→ DIRECTIONS
Which lines in the entries below contain the string "More"? Show each of them in full.

→ DATA SHOWN

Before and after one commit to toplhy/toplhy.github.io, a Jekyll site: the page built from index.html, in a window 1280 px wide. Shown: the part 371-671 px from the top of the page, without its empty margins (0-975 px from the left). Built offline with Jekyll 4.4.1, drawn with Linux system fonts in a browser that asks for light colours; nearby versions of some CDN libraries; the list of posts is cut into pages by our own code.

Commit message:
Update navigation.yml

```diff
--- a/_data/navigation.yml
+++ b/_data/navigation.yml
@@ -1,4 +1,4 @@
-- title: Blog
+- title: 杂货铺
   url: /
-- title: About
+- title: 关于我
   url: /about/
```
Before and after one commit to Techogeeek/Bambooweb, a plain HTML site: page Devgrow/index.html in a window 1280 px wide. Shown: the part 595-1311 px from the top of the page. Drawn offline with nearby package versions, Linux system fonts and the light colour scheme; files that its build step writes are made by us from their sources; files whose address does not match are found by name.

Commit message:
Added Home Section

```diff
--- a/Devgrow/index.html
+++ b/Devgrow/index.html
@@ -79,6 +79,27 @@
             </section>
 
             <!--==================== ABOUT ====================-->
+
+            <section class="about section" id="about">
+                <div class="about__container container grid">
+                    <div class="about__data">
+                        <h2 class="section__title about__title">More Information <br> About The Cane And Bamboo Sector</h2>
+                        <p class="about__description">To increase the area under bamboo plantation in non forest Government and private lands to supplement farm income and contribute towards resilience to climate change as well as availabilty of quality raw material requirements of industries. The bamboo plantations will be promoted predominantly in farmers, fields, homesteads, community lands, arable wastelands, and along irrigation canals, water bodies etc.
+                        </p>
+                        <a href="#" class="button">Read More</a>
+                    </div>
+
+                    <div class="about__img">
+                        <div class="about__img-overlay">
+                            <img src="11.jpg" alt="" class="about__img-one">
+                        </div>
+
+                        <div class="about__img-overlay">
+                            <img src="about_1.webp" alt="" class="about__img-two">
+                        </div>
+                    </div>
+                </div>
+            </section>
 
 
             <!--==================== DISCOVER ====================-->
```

→ RESULT OF THIS EXERCISE
+                        <h2 class="section__title about__title">More Information <br> About The Cane And Bamboo Sector</h2>
+                        <a href="#" class="button">Read More</a>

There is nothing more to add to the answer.